We did a lot more camping this year than we usually manage to do, which was awesome. A lot of it was in Algonquin Park. Don't get me wrong, I love Algonquin, but I wish we'd had the chance to do some back country trips, or check out a few parks we'd never been to before.
Every camping trip is a learning experience. You'll see things you've never seen before, go to a place you've never been, or learn a new skill. It's one of the reasons I don't feel guilty about pulling the kids from school to do a few days of camping.
So what are some of the things we learned this summer?
1) I learned that I can survive a night camping alone with the kids. This is a big one because if we'd had more opportunities this summer, I know I could have gone with them again. I might still go for one last trip with them even though Chris won't be able to go.
2) We pack way too much stuff. I'm not sure why this hasn't gotten any easier, but we still manage to cram the car so full we can barely fit the kids in there. Usually people begin to reduce the things they bring based on what they do and don't use...I guess we haven't gotten there yet. Or maybe we just don't use our space efficiently.
3) We still haven't gotten the knack of organizing ourselves before a trip. On the morning we leave, we're still running around in a panic trying to think of the things we'll need. This is something I'll be working on this winter: proper lists, better storage solutions, and menu planning.
4) I added 5 species of bird to my list of ones I've seen.
5) I'm horrible about remembering to bring things for the kids to do. Then Chris brings them too much...I think designating that job to the kids would be a good idea. Then again, when I told them to put any books or little games they wanted into their bags, Squatchie brought a roll of yellow electrical tape. God only knows what he planned to do with it.
6) If you plan properly, you should have hardly any food left. Usually on the last day of a trip, we will grill up all the leftover hotdogs or sausages and pig out. I've gotten better about not having a huge pile of snack type foods left over in the food bin, which means we can consolidate things into one bin and save space in the car.
7) Trying to organize a trip with a large group can be hard. You have to be prepared for plans to change or that trying to get everyone gathered for an activity will take longer than you might wish for. If there are little kids involved, it's going to take even longer. It's probably easier for your sanity to just plan on a trip where everyone sits around and chats or do things close to camp.
8) Cooking with cast iron isn't as scary as I thought it would be, in fact, it can be really fun. I was leery of getting a dutch oven because I thought I'd end up not doing something right and it would get rusty. I was also pretty sure I would screw up the cooking method and either burn everything or never get it to cook. I was wrong. It's so easy and clean up is actually easier than when you use normal pots.
9) Every camp site has merit. I spend so much time agonizing over picking a site that will be perfect, but it's nearly impossible to properly judge them based on the pictures on line.
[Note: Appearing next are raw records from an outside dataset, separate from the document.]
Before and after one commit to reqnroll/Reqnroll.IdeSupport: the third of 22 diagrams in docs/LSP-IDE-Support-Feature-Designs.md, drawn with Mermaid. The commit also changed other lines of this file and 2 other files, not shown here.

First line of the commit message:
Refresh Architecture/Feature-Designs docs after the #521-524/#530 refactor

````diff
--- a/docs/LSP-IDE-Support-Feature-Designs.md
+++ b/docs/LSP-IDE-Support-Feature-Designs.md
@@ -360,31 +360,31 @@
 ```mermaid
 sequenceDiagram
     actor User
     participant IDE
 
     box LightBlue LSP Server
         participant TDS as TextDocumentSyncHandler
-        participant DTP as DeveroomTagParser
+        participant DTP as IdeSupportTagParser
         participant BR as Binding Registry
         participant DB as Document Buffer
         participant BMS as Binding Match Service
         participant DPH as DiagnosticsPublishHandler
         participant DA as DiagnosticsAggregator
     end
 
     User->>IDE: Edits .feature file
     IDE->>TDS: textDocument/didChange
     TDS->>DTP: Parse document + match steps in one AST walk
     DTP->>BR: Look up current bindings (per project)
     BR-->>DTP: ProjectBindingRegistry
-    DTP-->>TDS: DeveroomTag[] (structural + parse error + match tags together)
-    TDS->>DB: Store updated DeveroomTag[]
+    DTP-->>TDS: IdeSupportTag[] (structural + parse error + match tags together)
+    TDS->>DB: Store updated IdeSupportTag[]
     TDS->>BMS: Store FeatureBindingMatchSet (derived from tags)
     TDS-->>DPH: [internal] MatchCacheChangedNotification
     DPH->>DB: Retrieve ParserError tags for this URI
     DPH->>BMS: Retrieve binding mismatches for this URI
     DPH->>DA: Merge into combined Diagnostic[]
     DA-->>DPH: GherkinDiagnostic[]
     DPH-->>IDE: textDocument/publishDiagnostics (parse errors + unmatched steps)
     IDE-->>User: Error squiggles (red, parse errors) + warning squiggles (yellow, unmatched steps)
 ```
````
Sites I've thought would be horrible turned out to be nice, and sites that looked amazing online turned out to be less than ideal. It's kind of like picking out a hotel for a holiday. You mostly want a place to sleep and cook...and will probably be off doing other things like swimming or hiking the rest of the time, so really, as long as it's not in the middle of a flood plane, it's going to be fine. I've learned to base my choice on other criteria...is it close to an outhouse so I don't have to walk a long way in the middle of the night?
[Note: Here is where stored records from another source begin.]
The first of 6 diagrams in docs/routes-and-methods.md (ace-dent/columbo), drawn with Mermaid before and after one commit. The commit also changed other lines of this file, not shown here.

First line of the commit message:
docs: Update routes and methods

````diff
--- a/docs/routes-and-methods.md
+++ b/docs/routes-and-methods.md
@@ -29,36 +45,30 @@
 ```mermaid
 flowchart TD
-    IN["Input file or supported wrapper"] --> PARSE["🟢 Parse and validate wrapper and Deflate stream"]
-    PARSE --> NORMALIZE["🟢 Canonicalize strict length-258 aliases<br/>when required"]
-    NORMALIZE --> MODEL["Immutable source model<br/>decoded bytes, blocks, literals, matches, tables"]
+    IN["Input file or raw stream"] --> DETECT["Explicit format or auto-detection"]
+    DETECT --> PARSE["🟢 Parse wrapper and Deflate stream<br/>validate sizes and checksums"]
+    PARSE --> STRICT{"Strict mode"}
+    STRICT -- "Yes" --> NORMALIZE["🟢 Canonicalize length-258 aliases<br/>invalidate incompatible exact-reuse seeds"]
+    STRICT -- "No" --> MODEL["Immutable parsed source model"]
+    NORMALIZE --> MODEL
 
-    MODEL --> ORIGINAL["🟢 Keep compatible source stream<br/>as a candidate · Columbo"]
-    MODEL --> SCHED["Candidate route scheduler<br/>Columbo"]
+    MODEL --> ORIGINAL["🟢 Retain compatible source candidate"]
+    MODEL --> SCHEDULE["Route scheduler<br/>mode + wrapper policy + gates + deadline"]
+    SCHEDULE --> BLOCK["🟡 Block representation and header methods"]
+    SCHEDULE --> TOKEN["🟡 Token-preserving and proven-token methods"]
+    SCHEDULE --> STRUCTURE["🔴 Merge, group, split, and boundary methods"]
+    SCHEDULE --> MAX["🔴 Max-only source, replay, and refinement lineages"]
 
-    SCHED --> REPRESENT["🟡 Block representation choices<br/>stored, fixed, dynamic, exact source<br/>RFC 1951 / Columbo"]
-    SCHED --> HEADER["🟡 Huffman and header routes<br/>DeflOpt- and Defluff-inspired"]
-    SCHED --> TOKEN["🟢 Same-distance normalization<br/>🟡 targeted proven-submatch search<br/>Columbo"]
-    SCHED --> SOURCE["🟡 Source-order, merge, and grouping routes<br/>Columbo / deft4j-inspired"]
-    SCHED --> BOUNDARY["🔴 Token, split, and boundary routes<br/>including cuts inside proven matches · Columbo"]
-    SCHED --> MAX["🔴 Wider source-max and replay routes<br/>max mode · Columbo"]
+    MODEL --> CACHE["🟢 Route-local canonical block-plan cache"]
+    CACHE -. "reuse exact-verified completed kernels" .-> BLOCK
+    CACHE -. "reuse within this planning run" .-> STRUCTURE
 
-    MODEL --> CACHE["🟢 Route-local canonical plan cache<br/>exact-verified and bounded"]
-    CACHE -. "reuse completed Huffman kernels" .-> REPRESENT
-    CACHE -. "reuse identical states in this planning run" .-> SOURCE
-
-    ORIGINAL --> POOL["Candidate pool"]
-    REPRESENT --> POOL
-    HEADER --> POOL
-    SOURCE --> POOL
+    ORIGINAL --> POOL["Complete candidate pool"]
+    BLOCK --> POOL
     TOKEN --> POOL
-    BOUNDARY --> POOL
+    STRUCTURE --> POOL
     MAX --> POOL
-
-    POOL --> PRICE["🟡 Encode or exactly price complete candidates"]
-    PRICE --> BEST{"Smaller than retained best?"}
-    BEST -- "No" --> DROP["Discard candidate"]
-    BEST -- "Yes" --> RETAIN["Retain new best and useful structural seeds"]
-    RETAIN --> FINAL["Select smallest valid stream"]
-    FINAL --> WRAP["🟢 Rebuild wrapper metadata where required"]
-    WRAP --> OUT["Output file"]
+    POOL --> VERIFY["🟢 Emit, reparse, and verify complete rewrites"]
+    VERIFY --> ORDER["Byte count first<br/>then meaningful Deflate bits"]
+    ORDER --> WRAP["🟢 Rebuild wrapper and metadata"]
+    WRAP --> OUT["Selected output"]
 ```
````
10) Camping with dogs isn't as frustrating as I used to think. Usually, we would bring the dogs for the first day, but after tripping over them and listening to them whine because they don't like being tied up, we end up driving them home and asking the neighbor to watch them. This worked when we camped close to home, but this May when we stayed at Presqui'le, it was too far to bring them home. Other than the inevitable smells that can quickly fill a small camper or tent, its not so bad.
I'm sure there are other things but at the moment those are the ones that stand out.